The sparsity is the average probability of a unit being active, so they are applicable to sigmoid/logistic units. For my RBM this will be the hidden layer. If you look back in my previous post you can see the weights generate random visual patterns. The hidden units are active about 50% of the time, hence the random looking pattern.
What we want to do is reduce the sparsity so that the units are activated on average a small percentage of the time, which we’ll call the ‘target sparsity’. Using a typical square error, we can formulate the penalty as:
- K is a constant multiplier to tune the gradient step.
- s is the current sparsity and is a scalar value, it is the average of all the MxN matrix elements.
- t is the target sparsity, between [0,1].
Let the forward pass starting from the visible layer to the hidden layer be:
- w is the weight matrix
- x is the data matrix
- b is the bias vector
- z is the input to the hidden layer
The derivative of the sparsity penalty, p, with respect to the weights, w, using the chain rule is:
The derivatives are:
The derivative of the sparsity penalty with respect to the bias is the same as above except the last partial derivative is replaced with:
In actual implementation I omitted the constant because it made the gradients very small, and I had to crank K up quite high (in the 100s). If I take it out, good working values of K are around 1.0, which is a nicer range.
I used an RBM with the following settings:
- 5000 input images, normalized to
- no. of visible units (linear) = 64 (16×16 greyscale images from the CIFAR the database)
- no. of hidden units (sigmoid) = 100

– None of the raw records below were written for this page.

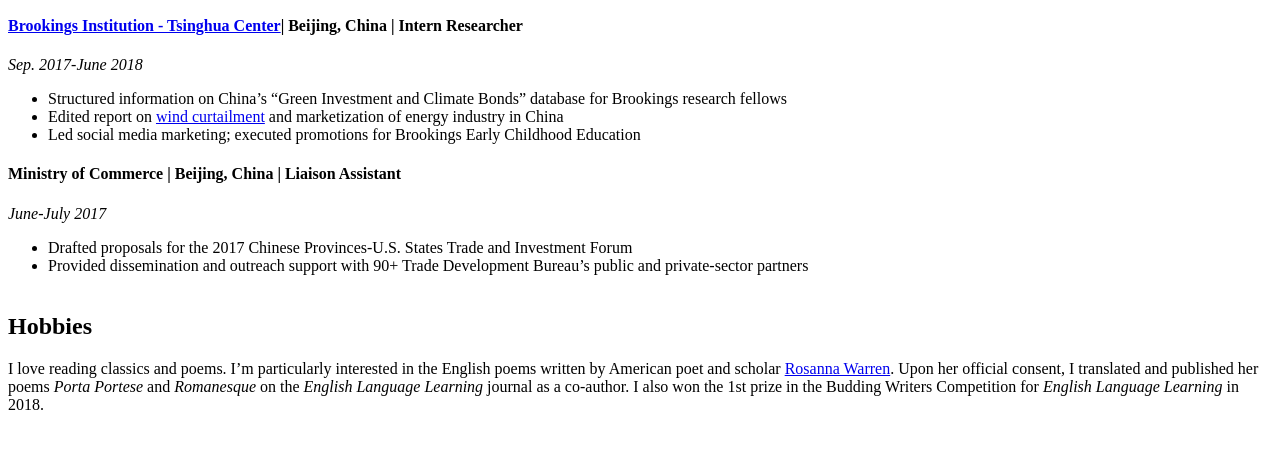
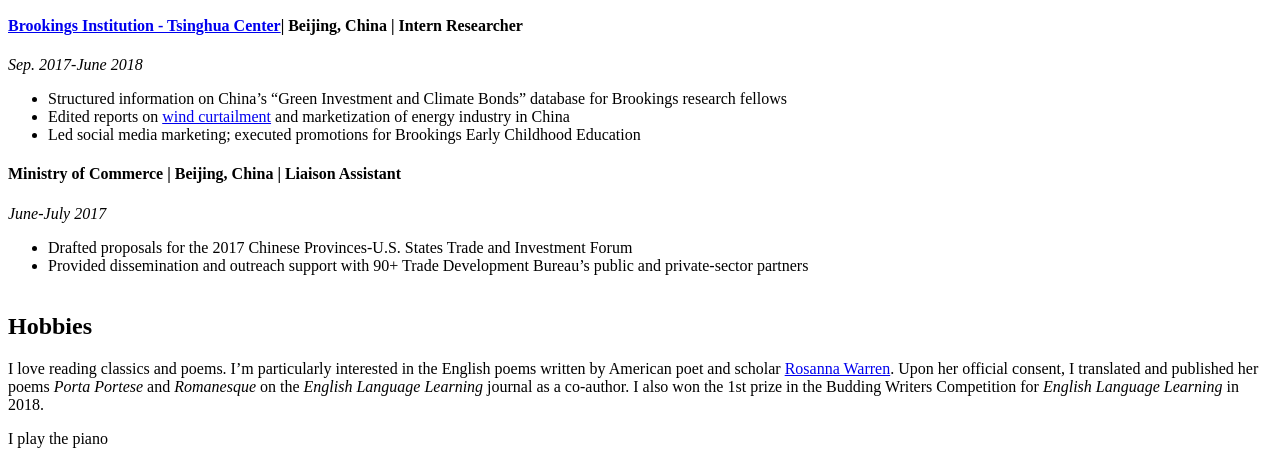
Before and after one commit to Sylviawzy/Sylviawzy.github.io, a Jekyll site: the page built from index.md, in a window 1280 px wide and 900 px high, scrolled down 2951 px. Shown: the part 436-897 px from the top of the window. Built offline with Jekyll 4.4.1, drawn with Linux system fonts in a browser that asks for light colours; our own code applies the rules of GitHub Pages for plain Markdown files; a style sheet for code colours, icons or effects is not loaded; before the commit the page ends 3817 px from its top, so only the background shows below that.

Commit message:
Update index.md

```diff
--- a/index.md
+++ b/index.md
@@ -60,7 +60,7 @@
 #### [Brookings Institution - Tsinghua Center](https://www.brookings.edu/center/brookings-tsinghua-center/)| Beijing, China | Intern Researcher
 _Sep. 2017-June 2018_
 -	Structured information on China’s “Green Investment and Climate Bonds” database for Brookings research fellows
--	Edited report on [wind curtailment](https://www.brookings.edu/wp-content/uploads/2018/03/wind-curtailment-in-china-and-lessons-from-the-united-states1.pdf) and marketization of energy industry in China
+-	Edited reports on [wind curtailment](https://www.brookings.edu/wp-content/uploads/2018/03/wind-curtailment-in-china-and-lessons-from-the-united-states1.pdf) and marketization of energy industry in China
 -	Led social media marketing; executed promotions for Brookings Early Childhood Education
 
 #### Ministry of Commerce | Beijing, China | Liaison Assistant
@@ -73,7 +73,7 @@
 
 I love reading classics and poems. I'm particularly interested in the English poems written by American poet and scholar [Rosanna Warren](chicago.wd5.myworkdayjobs.com/en-US/External). Upon her official consent, I translated and published her poems _Porta Portese_ and _Romanesque_ on the _English Language Learning_ journal as a co-author. I also won the 1st prize in the Budding Writers Competition for _English Language Learning_ in 2018.
 
-
+I play the piano
 
 
 <!---
```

- sparsity target = 0.01 (1%)
- sparsity multiplier K = 1.0
- batch training size = 100
- iterations = 1000
- momentum = 0.9
- learning rate = 0.05
- weight refinement using an autoencoder with 500 iterations and a learning rate of 0.01
and this is what I got
Quite a large portion of the weights are nearly zerod out. The remaining ones have managed to learn a general contrast pattern. It’s interesting to see how smooth they are. I wonder if there is an implicit L2 weight decay, like we saw in the previous post, from introducing the sparsity penalty. There are also some patterns that look like they’re still forming but not quite finished.
The results are certainly encouraging but there might be an efficiency drawback. Seeing as a lot of the weights are zeroed out, it means we have to use more hidden units in the hope of finding more meaningful patterns. If I keep the same number of units but increase the sparsity target then it approaches the random like patterns.
Have a look at the README.txt for instructions on obtaining the CIFAR dataset.